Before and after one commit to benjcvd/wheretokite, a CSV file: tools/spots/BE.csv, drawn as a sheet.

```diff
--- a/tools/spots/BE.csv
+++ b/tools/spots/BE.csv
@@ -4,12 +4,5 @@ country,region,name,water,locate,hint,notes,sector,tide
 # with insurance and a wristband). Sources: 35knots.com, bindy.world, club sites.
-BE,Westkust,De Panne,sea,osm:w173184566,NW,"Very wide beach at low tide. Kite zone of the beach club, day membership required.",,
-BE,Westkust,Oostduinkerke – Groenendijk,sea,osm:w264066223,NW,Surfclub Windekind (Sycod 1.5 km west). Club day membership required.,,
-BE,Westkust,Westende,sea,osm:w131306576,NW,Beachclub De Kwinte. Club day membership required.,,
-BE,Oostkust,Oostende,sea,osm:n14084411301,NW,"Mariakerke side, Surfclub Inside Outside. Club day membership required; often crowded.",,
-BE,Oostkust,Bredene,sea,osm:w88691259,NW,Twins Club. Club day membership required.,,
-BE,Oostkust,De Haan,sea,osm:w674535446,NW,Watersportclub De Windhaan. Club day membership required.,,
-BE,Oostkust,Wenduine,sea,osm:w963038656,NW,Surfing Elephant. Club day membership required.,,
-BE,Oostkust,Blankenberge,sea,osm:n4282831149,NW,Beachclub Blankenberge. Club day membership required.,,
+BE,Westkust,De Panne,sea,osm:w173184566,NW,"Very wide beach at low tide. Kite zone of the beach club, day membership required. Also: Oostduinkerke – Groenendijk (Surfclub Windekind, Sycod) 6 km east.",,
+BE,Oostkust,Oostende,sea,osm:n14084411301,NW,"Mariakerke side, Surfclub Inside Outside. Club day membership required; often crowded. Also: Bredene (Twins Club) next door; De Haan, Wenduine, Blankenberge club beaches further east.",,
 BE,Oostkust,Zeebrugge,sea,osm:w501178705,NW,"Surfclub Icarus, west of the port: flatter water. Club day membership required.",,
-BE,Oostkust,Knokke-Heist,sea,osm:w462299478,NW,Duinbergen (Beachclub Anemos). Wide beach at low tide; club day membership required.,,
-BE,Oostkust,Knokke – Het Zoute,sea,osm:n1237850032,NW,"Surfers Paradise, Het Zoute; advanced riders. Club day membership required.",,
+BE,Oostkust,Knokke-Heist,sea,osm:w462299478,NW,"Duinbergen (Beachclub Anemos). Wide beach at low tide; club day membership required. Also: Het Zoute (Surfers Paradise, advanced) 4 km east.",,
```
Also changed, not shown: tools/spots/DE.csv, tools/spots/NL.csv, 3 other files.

────────

_Problem statement_: Which of the lines above include the word "Wenduine"? List those lines.

_Written solution_:
-BE,Oostkust,Wenduine,sea,osm:w963038656,NW,Surfing Elephant. Club day membership required.,,
+BE,Oostkust,Oostende,sea,osm:n14084411301,NW,"Mariakerke side, Surfclub Inside Outside. Club day membership required; often crowded. Also: Bredene (Twins Club) next door; De Haan, Wenduine, Blankenberge club beaches further east.",,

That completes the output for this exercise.